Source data
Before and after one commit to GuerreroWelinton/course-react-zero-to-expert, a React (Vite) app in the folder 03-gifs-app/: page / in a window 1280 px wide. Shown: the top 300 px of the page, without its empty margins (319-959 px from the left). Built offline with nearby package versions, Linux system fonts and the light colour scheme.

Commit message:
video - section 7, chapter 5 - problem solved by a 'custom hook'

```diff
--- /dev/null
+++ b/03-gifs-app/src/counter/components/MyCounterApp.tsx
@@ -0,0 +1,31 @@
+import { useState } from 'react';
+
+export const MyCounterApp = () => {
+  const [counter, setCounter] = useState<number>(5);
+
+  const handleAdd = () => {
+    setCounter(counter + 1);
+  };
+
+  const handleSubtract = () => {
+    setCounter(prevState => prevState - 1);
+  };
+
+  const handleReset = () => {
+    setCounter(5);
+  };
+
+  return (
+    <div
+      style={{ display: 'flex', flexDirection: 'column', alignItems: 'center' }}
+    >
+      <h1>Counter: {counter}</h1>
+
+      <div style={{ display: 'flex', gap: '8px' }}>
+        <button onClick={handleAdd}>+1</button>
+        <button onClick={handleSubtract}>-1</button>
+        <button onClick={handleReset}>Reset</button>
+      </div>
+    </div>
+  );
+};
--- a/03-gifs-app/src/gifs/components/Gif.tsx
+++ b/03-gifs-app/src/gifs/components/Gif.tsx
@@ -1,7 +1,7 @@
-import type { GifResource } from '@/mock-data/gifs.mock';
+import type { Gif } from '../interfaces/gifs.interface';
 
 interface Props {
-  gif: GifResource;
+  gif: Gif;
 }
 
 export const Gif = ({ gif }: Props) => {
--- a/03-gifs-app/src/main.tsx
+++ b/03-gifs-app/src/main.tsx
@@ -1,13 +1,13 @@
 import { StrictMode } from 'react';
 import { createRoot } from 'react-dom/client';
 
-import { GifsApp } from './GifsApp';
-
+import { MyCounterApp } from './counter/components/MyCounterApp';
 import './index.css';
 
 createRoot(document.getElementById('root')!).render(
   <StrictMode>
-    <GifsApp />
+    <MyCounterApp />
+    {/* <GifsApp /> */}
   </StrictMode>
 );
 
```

# [What to produce]
Every entry should be retyped exactly as shown.

# [Solution to the problem]
Before and after one commit to GuerreroWelinton/course-react-zero-to-expert, a React (Vite) app in the folder 03-gifs-app/: page / in a window 1280 px wide. Shown: the top 300 px of the page, without its empty margins (319-959 px from the left). Built offline with nearby package versions, Linux system fonts and the light colour scheme.

Commit message:
video - section 7, chapter 5 - problem solved by a 'custom hook'

```diff
--- /dev/null
+++ b/03-gifs-app/src/counter/components/MyCounterApp.tsx
@@ -0,0 +1,31 @@
+import { useState } from 'react';
+
+export const MyCounterApp = () => {
+  const [counter, setCounter] = useState<number>(5);
+
+  const handleAdd = () => {
+    setCounter(counter + 1);
+  };
+
+  const handleSubtract = () => {
+    setCounter(prevState => prevState - 1);
+  };
+
+  const handleReset = () => {
+    setCounter(5);
+  };
+
+  return (
+    <div
+      style={{ display: 'flex', flexDirection: 'column', alignItems: 'center' }}
+    >
+      <h1>Counter: {counter}</h1>
+
+      <div style={{ display: 'flex', gap: '8px' }}>
+        <button onClick={handleAdd}>+1</button>
+        <button onClick={handleSubtract}>-1</button>
+        <button onClick={handleReset}>Reset</button>
+      </div>
+    </div>
+  );
+};
--- a/03-gifs-app/src/gifs/components/Gif.tsx
+++ b/03-gifs-app/src/gifs/components/Gif.tsx
@@ -1,7 +1,7 @@
-import type { GifResource } from '@/mock-data/gifs.mock';
+import type { Gif } from '../interfaces/gifs.interface';
 
 interface Props {
-  gif: GifResource;
+  gif: Gif;
 }
 
 export const Gif = ({ gif }: Props) => {
--- a/03-gifs-app/src/main.tsx
+++ b/03-gifs-app/src/main.tsx
@@ -1,13 +1,13 @@
 import { StrictMode } from 'react';
 import { createRoot } from 'react-dom/client';
 
-import { GifsApp } from './GifsApp';
-
+import { MyCounterApp } from './counter/components/MyCounterApp';
 import './index.css';
 
 createRoot(document.getElementById('root')!).render(
   <StrictMode>
-    <GifsApp />
+    <MyCounterApp />
+    {/* <GifsApp /> */}
   </StrictMode>
 );
 
```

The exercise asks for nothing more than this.